## EXERCISE DETAILS
Across the whole listing, find how many lines contain "check", then write that number and nothing else.

● ● ●

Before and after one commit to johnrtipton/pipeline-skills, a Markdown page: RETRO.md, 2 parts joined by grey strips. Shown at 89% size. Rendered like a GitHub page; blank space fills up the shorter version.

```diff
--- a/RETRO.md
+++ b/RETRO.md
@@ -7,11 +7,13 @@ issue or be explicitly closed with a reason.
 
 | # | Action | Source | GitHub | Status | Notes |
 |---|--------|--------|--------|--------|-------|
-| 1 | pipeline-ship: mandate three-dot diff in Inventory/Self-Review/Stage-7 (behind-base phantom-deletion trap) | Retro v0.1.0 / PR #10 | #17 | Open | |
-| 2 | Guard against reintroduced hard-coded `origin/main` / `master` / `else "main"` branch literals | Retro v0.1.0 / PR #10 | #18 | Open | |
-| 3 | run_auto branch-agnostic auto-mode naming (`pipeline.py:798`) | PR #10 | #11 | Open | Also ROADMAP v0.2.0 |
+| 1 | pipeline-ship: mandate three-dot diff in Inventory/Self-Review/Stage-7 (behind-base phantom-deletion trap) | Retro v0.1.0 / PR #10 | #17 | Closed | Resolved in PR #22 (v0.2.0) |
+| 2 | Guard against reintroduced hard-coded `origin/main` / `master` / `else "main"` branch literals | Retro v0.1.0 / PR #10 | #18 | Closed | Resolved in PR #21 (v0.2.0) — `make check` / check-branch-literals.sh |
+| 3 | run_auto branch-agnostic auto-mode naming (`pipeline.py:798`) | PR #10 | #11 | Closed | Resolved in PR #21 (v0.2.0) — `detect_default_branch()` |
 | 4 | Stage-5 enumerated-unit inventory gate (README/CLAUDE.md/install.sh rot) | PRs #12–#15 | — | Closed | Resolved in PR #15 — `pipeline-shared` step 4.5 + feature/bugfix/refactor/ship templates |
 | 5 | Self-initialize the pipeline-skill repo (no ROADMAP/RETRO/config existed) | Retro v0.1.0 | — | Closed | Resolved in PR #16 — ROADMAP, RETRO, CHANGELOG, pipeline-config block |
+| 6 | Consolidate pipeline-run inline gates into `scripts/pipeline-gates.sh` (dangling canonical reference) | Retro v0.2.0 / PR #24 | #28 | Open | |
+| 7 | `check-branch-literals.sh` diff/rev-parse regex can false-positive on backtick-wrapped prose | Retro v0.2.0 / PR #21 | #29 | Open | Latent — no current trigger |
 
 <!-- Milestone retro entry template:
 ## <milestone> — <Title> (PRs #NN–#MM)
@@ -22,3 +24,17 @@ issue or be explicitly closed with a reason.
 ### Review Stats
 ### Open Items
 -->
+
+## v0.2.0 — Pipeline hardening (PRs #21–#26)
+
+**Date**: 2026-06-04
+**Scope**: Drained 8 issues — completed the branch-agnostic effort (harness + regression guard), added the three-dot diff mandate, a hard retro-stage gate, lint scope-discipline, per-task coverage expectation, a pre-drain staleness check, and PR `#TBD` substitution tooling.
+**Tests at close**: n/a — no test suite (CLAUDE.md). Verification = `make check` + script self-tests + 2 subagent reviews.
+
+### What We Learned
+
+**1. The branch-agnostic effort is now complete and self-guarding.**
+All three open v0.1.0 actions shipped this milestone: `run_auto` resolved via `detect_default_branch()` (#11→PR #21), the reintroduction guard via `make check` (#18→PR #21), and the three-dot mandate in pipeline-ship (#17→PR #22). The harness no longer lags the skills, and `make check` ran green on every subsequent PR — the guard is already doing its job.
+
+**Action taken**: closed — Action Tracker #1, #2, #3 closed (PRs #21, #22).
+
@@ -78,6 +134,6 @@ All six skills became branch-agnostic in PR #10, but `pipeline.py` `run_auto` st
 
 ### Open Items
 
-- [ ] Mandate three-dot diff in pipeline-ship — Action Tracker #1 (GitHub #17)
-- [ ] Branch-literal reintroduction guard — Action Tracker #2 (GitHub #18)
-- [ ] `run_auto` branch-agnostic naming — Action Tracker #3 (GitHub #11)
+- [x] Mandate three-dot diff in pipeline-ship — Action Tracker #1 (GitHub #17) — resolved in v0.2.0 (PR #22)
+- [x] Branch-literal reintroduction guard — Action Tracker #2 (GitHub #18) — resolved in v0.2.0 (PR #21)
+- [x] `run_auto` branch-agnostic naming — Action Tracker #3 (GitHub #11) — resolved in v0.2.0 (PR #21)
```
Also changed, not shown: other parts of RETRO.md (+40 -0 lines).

● ● ●

## REPLY TO THE TASK
5